Records from a dataset:
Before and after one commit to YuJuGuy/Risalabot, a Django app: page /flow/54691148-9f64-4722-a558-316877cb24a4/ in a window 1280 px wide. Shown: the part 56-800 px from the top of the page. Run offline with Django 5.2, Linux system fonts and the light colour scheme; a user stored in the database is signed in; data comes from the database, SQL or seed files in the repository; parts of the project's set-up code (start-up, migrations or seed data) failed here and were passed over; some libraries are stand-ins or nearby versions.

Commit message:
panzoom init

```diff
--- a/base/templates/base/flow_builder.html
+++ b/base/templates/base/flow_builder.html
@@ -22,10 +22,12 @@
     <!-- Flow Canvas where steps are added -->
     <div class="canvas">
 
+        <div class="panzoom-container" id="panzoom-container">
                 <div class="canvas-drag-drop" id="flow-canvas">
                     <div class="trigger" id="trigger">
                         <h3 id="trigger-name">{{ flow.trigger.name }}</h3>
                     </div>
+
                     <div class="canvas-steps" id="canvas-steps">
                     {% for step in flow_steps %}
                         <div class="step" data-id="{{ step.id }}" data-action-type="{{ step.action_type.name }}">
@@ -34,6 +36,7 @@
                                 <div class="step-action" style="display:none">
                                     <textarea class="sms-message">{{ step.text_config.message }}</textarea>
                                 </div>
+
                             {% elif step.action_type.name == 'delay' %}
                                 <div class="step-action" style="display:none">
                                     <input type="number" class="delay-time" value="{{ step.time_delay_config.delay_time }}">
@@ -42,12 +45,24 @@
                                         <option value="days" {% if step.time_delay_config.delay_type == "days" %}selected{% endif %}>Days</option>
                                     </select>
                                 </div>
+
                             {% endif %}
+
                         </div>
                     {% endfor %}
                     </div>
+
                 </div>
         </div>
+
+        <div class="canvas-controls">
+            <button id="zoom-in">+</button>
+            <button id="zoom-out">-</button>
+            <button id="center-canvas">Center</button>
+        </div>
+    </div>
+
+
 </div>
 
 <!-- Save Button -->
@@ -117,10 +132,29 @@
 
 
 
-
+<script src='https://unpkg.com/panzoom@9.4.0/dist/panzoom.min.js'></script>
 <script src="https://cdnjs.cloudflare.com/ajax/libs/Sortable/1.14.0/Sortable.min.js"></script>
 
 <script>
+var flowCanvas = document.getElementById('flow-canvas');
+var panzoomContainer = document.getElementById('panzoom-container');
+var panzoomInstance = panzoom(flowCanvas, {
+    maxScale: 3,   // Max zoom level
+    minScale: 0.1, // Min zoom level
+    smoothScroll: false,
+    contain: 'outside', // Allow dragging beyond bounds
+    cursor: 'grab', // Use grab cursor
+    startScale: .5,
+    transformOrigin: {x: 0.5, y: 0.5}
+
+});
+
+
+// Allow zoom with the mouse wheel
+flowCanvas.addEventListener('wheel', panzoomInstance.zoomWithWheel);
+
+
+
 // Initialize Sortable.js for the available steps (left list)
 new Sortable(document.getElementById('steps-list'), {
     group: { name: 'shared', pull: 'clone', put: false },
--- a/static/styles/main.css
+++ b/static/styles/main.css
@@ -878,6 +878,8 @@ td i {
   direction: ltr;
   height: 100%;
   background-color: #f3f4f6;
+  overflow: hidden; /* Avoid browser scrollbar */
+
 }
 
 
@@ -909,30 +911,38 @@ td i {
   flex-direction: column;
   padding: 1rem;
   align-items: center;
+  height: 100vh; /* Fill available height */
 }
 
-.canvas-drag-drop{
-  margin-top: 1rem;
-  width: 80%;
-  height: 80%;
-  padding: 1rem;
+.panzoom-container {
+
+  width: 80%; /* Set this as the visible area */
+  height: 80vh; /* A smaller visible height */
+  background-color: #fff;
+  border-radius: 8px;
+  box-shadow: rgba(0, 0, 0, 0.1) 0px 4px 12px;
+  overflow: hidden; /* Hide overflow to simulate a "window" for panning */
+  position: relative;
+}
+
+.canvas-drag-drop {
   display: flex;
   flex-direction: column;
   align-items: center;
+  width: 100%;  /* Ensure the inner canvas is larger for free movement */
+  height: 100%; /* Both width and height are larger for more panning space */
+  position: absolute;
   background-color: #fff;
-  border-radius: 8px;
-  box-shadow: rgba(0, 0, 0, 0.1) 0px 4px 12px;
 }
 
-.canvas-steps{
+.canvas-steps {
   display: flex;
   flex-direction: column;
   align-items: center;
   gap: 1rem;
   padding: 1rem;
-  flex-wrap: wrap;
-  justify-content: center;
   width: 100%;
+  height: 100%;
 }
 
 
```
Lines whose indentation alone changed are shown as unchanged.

TASK REQUIREMENTS :: Wherever a line of the records above contains the string "static", copy that line out.

WRITTEN REPLY ::
--- a/static/styles/main.css
+++ b/static/styles/main.css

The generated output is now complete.